What is the EPA’s Designed for the Environment’s Seal of Approval Program?

The DfE is a program started by the EPA to reduce risk to people and the environment by preventing pollution. This is how it works. Review teams screen the ingredients in products (cleaners are one of many different categories) to make sure that they pose the least concern among chemicals in their class.

Why Green Cleaners?

According to, Information Resources Inc (IRI), of Chicago, IL, sales of “green” cleaning products have exploded, with a 66% increase in the US in 2007. Today, both consumers and retailers are driving the market toward more sustainable solutions. Consumers are more environmentally aware, and mass market chains such as Wal-Mart are pushing for a reduction in harmful ingredients in cleaning products on the market.

As consumers demand more eco-friendly products, governments are reviewing environmental standards and are working toward greener regulations. In the U.S., the Federal Trade Commission (FTC) is working on an update of the environmental marketing guidelines known as Green Guides. The EPA, which closely monitors the effects of surfactants on aquatic life, is pushing for new detergent ingredients that lower the environmental impact of washing. Furthermore, the EPA introduced a new Designed for the Environment certification program assuring the contents of the products are actually considered green and environmentally safe. In Europe, the EU has introduced stricter chemical regulations (REACH) that will have consequences for all chemical imports and exports to Europe.
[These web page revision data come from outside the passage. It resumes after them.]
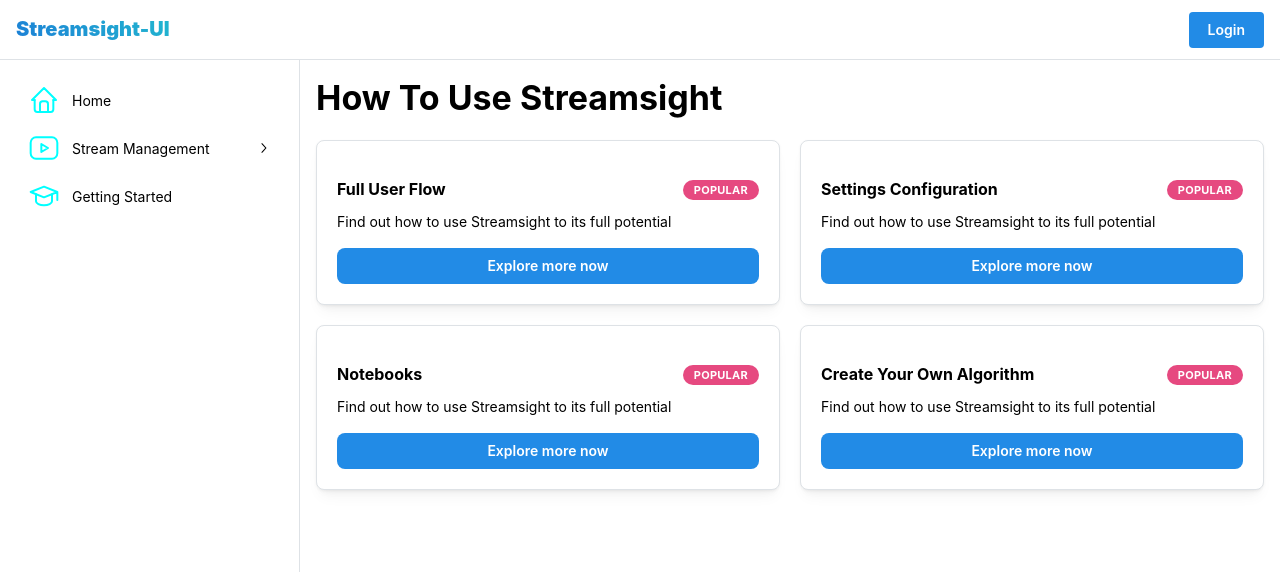
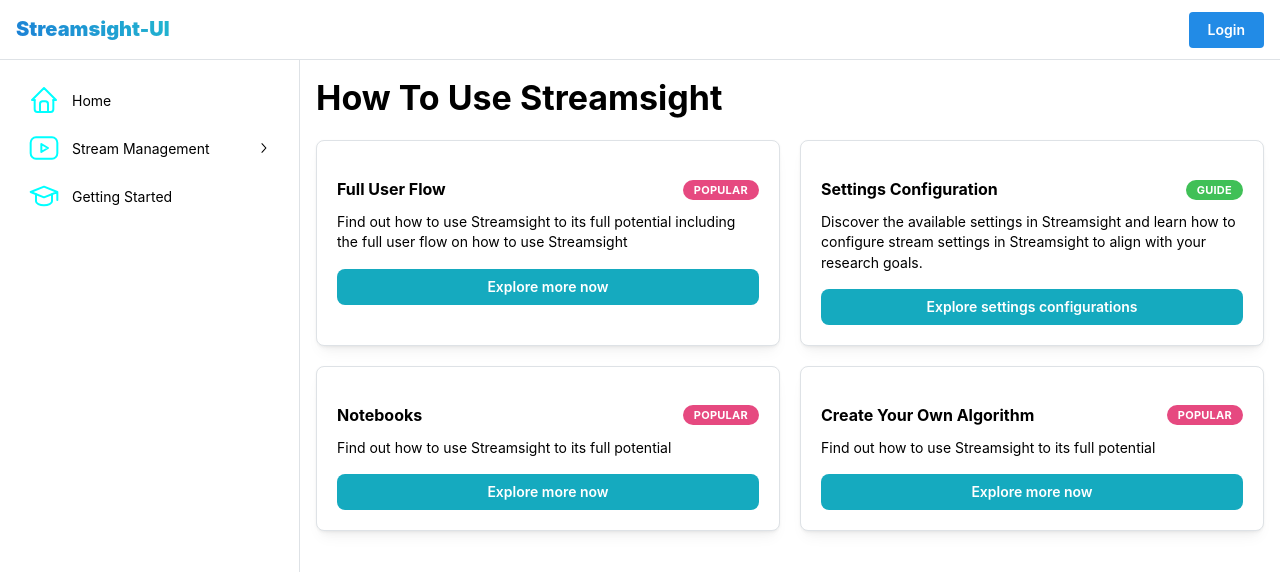
Before and after one commit to suenalaba/streamsight-ui, a Next.js app in the folder client/: page /getting-started in a window 1280 px wide. Shown: the top 572 px of the page. Built offline with nearby package versions, Linux system fonts and the light colour scheme; no server answers; what ag-grid-community would draw is missing.

Commit message:
feat: settings configuration guide page (#296)

```diff
--- a/client/src/app/getting-started/page.tsx
+++ b/client/src/app/getting-started/page.tsx
@@ -7,17 +7,19 @@
     title: 'Full User Flow',
     badgeDescription: 'Popular',
     badgeColor: 'pink',
-    description: 'Find out how to use Streamsight to its full potential',
+    description:
+      'Find out how to use Streamsight to its full potential including the full user flow on how to use Streamsight',
     buttonText: 'Explore more now',
     href: '/full-flow-guide',
   },
   {
     title: 'Settings Configuration',
-    badgeDescription: 'Popular',
-    badgeColor: 'pink',
-    description: 'Find out how to use Streamsight to its full potential',
-    buttonText: 'Explore more now',
-    href: '/settings-configuration',
+    badgeDescription: 'Guide',
+    badgeColor: 'green',
+    description:
+      'Discover the available settings in Streamsight and learn how to configure stream settings in Streamsight to align with your research goals.',
+    buttonText: 'Explore settings configurations',
+    href: '/settings-configuration-guide',
   },
   {
     title: 'Notebooks',
--- a/client/src/components/GettingStartedCard/GettingStartedCard.tsx
+++ b/client/src/components/GettingStartedCard/GettingStartedCard.tsx
@@ -28,7 +28,7 @@
 
       <Text size="sm">{description}</Text>
 
-      <Button color="blue" fullWidth mt="md" radius="md" component={Link} href={href}>
+      <Button color="cyan" fullWidth mt="md" radius="md" component={Link} href={href}>
         {buttonText}
       </Button>
     </Card>
```
Also changed, not shown: client/src/app/full-flow-guide/page.tsx (+13 -9 lines), client/src/app/settings-configuration-guide/page.tsx (added, +91 -0 lines), client/public/getting-started/settings.jpg (added).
The current “Green Wave” is hampered, however, by fluctuations in raw material prices. These fluctuations are putting pressure on detergent manufacturers to closely examine and stabilize their cost base and subsequently rethink their detergent formulations. Ernie Rosenberg, president of the Soap and Detergent Association (SDA), stressed in an interview with the Chemical & Engineering News the necessity for innovation in the detergent industry and discussed the need for companies to reformulate their products with evident sustainable benefits in order to succeed.